The problem by using a boom, at least historically, is which bust often follows. But advocates of the natural gas industry say the Marcellus Shale gas field could make a boom without a bust -- a long-term operation providing jobs for decades to come.
The ancillary benefits will remain intact as well -- royalties to landowners, cheap and plentiful fuel for the region, and jobs in related industries, much as the automakers in Detroit sustain a spiderweb of interconnected glass, paint and steel companies. And even though the gas industry may appear far more fragmented than King Coal, there is enough stability among top producers that the natural gas rush won't devolve into a free-for-all that depresses prices below is actually profitable.
And right now, it's still a profitable enterprise, even with a glut of natural gas and low prices. The 2009 month, natural gas futures declined on milder weather forecasts in the eastern United States, and wellhead prices have been hovering around $4 per mcf (thousand cubic feet), could be up from last year but below the $11 mcf which being paid many years ago.
Between $2 and $3 per mcf, drillers were cutting production, but at $4 mcf, the Marcellus Shale play is profitable for that industry for a lot of reasons: among them, no severance taxes on the gas extracted from underground, and the cheaper price of transporting the gas to the cold Northeastern and Midwestern states where natural gas heats homes.
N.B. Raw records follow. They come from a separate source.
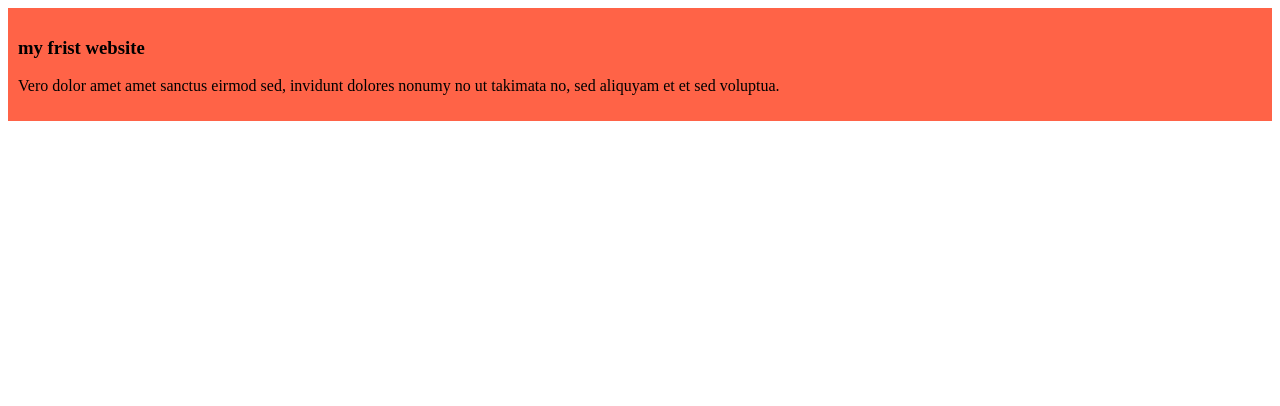
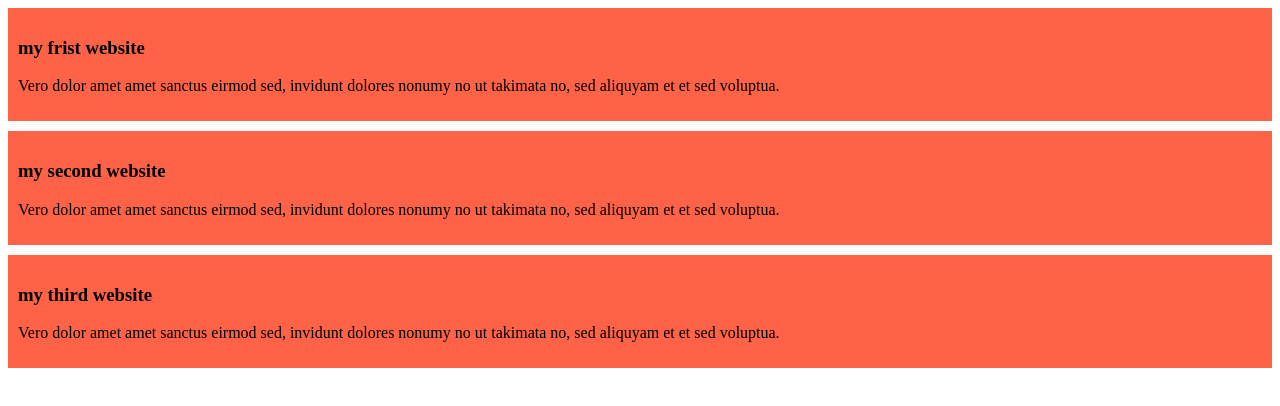
Before and after one commit to mariasultanausno/my-simple-website, a plain HTML site: page index.html in a window 1280 px wide. Drawn offline with Linux system fonts and the light colour scheme.

Commit message:
added the second and third blod

```diff
--- a/index.html
+++ b/index.html
@@ -11,5 +11,15 @@
         <h3> my frist website </h3>
         <p>Vero dolor amet amet sanctus eirmod sed, invidunt dolores nonumy no ut takimata no, sed aliquyam et et sed voluptua. </p>
     </div>
+
+      <div>
+        <h3> my second website </h3>
+        <p>Vero dolor amet amet sanctus eirmod sed, invidunt dolores nonumy no ut takimata no, sed aliquyam et et sed voluptua. </p>
+    </div>
+
+      <div>
+        <h3> my third website </h3>
+        <p>Vero dolor amet amet sanctus eirmod sed, invidunt dolores nonumy no ut takimata no, sed aliquyam et et sed voluptua. </p>
+    </div>
 </body>
 </html>
--- a/styles/blog.css
+++ b/styles/blog.css
@@ -1,4 +1,5 @@
 div{
     background-color: tomato;
     padding: 10px;
+    margin-bottom: 10px;
 }
```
Chesapeake Energy, which hopes so you can get 34 rigs in Marcellus play towards the end of 2011, says it makes a 40 percent pre-tax profit on Marcellus Shale wells when prices are at $4 mcf. Range Resources, in its third-quarter analysts' call, said its cost per well features $4 million, along with a 60 percent rate of return. Also using the prices go up, so, too, does the rate of return.
Deutsche Bank, which has an environmental unit that monitors gas prices, says the internal rate of return could easily hit 100 percent, before tax deductions, if prices go set up.
At $4 per mcf, natural gas also remains cheap enough to be an attractive choice coal. Natural gas is cleaner burning than coal, too, one of the causes that more than two full years have passed since ground was broken on a new coal-fired power plant in the State. And if the Obama administration is to succeed in its plan to limit carbon emissions nationally, 'a coal-to-gas switch will should a component of any climate stability target,' according to an up to date Deutsche Bank report.
'It's probably the biggest story in energy in the last several years,' said Nils Mellquist, an analyst with Deutsche Bank Climate Change Advisors.
By most accounts, the Marcellus Shale formation has the potential to be a seriously economic generator, particularly in southwestern Pennsylvania, the formation's unofficial head offices.
'It will create jobs, output, income, tax base and just about every other measure of activity in a significant way,' said Ray Perryman of the Perryman Group, a consultancy that has studied the economic impact of gas drilling in the Barnett Shale in north Texas.
Because exploration, and windfalls, will be cyclical, municipalities end up being cautious about building gas revenues his or her annual budgets, Mr. Perryman says. 'It is wise for public entities get a the funds methods that they do not become institutionalized,' he was quoted saying.
As with all forms of commerce and industry, a bust is possible: It happened when farmers swarmed like locusts to the great Plains and caused grain prices to tumble; it happened when oil prospectors flooded west Texas and northwestern Pennsylvania, then flooded while they were markets with plenty cheap crude that the upstart towns and oil companies wouldn't be.
Could that happen with the Marcellus Shale? Possibly. Future discoveries, and technology improvements, could render the Marcellus field less important than it now appears in order to become. As big as the Marcellus Shale is, scientists from the Ough.S. Geological Survey say lots of other natural gas deposits remain to be seen. The Arctic, for example, is thought to hold nearly a third with the planet's natural gas reserves, and, simply because the polar ice caps melt, those reserves will be to be able to tap. Israel united states natural gas reservoirs in the Mediterranean sea. And if U.S. companies get better at shipping liquefied natural gas, the Marcellus Shale's geographic advantages might not matter as much.
'Very large gas main resources are to be found in several areas outside the Ough.S., and the role of U.S. gas will be based the evolution from the market -- in particular the growth and efficiency of trade in liquefied natural gas,' according to 'The Future of Natural Gas,' a study by the Massachusetts Institute of Technical.